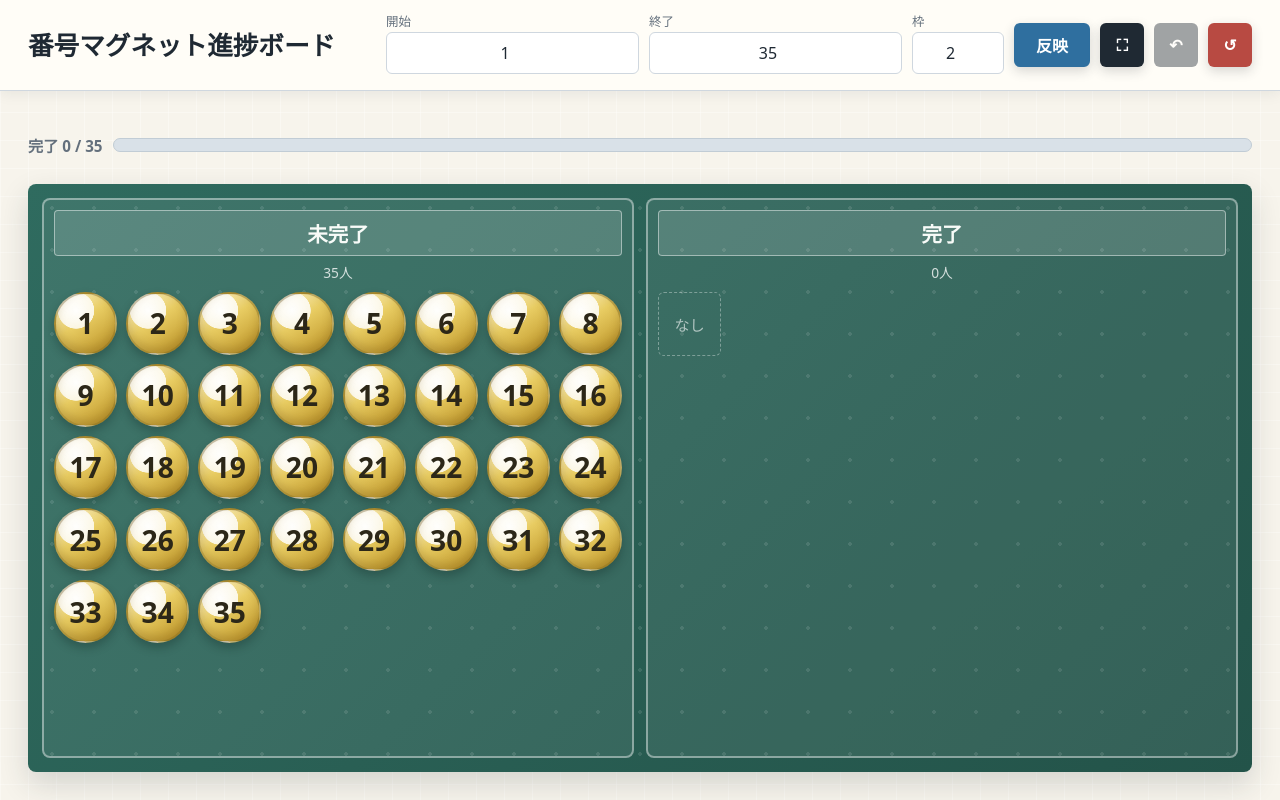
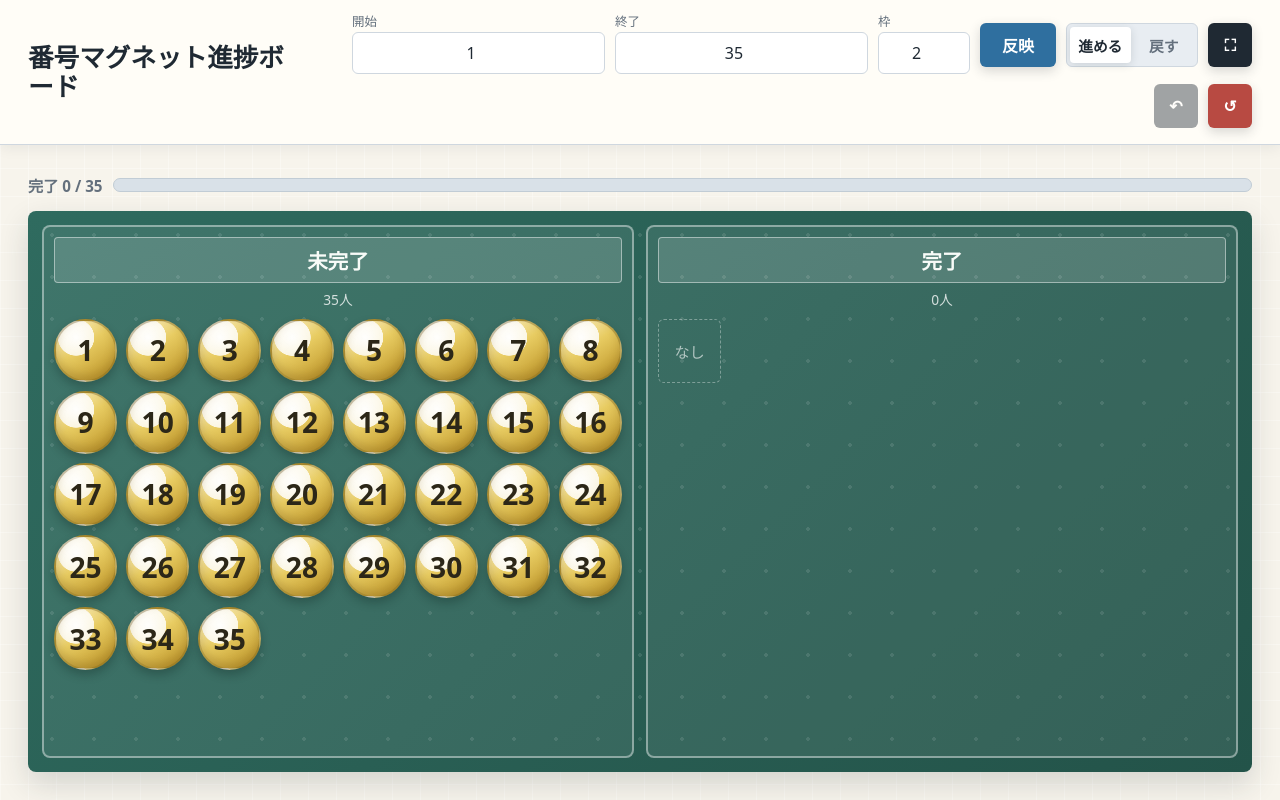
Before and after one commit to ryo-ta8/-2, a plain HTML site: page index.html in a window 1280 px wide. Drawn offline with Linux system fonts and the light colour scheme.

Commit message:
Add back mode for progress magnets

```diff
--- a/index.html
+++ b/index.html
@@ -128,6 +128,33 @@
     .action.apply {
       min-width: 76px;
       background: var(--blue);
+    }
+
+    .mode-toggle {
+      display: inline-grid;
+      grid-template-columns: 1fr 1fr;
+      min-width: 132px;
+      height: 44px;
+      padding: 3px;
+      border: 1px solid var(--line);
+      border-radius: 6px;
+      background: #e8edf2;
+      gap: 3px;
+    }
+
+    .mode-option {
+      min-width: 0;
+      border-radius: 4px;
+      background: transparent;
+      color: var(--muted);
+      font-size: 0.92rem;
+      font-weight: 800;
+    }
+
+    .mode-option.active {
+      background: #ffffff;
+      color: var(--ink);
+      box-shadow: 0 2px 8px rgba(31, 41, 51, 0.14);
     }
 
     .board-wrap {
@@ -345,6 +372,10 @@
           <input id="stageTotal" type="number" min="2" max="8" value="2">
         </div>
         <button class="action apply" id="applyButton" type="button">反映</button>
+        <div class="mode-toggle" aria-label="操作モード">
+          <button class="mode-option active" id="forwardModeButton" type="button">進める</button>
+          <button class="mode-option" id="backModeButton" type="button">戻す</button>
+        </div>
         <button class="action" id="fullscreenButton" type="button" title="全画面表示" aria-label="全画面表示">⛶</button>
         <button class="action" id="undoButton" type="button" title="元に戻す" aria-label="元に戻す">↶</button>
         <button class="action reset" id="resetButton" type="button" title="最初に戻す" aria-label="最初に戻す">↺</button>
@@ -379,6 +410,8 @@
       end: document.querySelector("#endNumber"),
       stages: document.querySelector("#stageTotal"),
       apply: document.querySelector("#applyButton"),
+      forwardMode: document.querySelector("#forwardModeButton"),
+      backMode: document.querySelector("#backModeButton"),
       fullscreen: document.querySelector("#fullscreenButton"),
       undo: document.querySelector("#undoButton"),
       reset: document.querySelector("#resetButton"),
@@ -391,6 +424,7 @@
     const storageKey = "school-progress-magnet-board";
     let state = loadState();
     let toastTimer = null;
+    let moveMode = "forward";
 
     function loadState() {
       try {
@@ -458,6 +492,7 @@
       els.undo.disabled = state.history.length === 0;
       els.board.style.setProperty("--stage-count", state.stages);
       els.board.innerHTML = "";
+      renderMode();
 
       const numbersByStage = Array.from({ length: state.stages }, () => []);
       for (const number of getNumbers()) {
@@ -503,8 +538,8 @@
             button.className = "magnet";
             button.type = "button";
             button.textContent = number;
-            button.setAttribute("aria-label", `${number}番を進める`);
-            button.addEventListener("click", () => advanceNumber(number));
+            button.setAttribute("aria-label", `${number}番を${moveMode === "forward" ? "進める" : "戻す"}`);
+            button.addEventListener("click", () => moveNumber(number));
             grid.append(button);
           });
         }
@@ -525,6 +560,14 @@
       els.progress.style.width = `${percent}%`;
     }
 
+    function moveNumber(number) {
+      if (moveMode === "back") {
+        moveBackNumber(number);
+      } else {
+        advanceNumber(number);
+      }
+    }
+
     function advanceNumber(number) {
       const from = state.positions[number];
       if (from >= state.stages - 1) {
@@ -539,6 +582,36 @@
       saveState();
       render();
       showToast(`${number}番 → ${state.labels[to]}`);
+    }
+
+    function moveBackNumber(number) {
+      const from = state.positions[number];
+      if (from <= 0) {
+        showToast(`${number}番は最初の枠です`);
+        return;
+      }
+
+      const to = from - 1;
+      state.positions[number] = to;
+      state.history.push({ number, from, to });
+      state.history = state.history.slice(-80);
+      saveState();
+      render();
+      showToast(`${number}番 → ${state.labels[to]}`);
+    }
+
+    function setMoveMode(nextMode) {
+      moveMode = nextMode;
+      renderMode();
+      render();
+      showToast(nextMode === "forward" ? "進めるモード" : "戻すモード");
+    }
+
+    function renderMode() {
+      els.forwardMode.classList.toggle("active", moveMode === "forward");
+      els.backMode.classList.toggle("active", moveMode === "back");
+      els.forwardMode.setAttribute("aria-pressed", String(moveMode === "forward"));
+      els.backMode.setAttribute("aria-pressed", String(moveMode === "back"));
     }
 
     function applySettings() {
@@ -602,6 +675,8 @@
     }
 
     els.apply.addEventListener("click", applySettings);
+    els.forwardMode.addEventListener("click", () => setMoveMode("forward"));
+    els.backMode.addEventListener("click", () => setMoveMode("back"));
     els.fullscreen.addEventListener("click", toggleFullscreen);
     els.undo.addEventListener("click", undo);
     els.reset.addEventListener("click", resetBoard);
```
*****
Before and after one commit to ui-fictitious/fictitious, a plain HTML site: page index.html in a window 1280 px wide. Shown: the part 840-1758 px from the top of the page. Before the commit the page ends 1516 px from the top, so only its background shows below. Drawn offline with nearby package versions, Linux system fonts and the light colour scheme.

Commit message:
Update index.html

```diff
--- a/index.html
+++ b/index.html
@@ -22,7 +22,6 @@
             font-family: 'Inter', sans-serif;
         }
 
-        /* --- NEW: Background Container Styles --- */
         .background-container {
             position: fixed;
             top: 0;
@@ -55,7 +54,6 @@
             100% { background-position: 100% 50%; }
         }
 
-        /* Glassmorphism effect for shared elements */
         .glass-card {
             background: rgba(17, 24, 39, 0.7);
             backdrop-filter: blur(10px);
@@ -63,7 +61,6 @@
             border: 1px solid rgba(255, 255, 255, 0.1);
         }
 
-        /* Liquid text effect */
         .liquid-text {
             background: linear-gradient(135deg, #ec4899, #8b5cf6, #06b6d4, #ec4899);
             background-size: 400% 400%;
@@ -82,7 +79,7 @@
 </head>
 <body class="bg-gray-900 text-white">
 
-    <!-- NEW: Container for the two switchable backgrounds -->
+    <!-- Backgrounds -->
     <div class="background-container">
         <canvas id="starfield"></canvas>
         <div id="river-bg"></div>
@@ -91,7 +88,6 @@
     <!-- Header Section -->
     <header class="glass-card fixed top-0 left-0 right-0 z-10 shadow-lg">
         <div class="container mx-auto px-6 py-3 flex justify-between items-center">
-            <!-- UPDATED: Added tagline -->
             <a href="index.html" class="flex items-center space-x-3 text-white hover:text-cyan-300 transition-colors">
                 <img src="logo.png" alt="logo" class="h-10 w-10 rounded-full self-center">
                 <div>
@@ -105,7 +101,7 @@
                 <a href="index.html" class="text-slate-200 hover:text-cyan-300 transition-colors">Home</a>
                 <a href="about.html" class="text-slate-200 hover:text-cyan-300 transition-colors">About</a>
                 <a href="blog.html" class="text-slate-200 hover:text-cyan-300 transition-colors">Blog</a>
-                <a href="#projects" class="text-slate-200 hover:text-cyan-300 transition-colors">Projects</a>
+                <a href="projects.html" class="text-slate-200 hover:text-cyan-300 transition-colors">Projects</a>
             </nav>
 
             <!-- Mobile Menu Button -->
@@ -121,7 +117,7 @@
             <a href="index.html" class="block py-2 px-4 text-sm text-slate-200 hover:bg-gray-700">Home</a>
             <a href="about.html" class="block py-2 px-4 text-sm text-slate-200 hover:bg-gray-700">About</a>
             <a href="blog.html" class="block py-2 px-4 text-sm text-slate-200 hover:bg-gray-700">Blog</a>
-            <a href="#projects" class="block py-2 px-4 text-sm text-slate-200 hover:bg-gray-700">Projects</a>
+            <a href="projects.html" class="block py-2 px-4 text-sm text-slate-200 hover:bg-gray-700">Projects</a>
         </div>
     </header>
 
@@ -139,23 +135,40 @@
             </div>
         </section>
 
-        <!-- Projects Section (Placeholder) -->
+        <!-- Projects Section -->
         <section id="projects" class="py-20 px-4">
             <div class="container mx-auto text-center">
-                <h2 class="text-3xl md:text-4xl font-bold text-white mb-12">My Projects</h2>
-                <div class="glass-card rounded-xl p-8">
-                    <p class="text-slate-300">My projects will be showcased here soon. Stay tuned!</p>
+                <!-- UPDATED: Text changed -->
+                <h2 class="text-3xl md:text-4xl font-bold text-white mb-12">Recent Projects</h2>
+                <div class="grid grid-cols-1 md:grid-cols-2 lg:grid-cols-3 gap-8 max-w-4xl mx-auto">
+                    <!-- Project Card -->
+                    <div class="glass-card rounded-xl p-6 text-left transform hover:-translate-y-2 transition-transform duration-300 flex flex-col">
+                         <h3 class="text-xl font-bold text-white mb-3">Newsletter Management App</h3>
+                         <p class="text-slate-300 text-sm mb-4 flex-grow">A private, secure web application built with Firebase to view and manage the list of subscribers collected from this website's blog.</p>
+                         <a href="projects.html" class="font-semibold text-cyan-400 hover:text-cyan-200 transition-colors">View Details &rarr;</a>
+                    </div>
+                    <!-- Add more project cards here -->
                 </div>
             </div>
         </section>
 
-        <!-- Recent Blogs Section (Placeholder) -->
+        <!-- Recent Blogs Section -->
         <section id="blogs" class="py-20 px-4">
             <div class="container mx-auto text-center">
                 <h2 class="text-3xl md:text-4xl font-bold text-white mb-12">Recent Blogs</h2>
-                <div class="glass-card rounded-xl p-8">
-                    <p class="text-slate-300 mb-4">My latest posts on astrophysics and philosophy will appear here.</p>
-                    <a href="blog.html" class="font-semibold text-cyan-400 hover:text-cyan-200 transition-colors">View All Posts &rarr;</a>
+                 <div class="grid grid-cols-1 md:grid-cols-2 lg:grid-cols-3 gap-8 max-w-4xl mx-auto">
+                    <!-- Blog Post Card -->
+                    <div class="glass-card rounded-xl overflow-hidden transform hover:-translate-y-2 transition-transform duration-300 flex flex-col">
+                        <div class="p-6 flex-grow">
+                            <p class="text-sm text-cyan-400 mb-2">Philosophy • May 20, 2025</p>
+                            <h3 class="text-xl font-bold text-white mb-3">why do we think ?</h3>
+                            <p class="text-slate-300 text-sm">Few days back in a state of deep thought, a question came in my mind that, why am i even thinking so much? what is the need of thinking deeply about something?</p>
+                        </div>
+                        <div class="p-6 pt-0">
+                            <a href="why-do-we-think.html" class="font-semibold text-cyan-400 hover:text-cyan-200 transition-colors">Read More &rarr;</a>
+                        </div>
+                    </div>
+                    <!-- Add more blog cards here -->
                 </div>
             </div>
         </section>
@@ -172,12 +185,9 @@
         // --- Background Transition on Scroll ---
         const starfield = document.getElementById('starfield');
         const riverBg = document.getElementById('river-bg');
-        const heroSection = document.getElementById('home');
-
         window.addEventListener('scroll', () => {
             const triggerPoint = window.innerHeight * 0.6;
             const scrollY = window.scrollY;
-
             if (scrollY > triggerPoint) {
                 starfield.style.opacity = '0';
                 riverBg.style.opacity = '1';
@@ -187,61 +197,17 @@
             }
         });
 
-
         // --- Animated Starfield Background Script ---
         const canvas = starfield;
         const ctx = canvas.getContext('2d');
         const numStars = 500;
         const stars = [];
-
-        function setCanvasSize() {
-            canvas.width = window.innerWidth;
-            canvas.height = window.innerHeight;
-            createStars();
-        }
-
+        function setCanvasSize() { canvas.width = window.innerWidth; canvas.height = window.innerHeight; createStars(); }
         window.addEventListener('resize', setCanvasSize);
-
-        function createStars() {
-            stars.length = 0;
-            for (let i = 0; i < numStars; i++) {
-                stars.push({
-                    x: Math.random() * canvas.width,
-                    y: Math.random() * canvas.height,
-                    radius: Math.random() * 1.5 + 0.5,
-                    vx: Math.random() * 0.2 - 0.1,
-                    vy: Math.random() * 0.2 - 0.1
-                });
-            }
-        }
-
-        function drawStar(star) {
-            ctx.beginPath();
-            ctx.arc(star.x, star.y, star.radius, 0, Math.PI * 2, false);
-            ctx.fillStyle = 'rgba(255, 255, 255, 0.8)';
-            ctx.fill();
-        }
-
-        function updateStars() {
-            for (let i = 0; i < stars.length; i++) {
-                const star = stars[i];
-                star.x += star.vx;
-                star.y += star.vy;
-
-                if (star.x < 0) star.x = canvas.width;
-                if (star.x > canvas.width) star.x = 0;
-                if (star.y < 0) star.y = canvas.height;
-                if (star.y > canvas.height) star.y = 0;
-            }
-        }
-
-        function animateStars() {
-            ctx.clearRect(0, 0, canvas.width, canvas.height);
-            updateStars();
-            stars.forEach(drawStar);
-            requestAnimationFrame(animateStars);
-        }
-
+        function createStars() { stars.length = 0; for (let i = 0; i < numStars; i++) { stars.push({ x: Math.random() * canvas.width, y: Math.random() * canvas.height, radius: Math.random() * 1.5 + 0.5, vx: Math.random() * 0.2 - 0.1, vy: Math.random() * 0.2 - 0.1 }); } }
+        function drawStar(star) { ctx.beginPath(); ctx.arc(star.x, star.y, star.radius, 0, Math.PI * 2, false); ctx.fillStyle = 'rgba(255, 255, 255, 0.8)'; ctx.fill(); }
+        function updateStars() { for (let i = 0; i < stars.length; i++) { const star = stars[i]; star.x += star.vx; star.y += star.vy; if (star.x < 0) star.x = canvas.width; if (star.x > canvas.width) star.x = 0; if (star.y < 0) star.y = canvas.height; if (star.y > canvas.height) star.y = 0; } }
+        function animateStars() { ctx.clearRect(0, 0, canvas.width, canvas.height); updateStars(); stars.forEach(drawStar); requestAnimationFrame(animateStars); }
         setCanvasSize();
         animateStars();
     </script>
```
*****
# YOUR TASK:
Check each line of the material above for "querySelector" and say how many lines contain it, giving the number alone.

# RESULT OF THE TASK:
8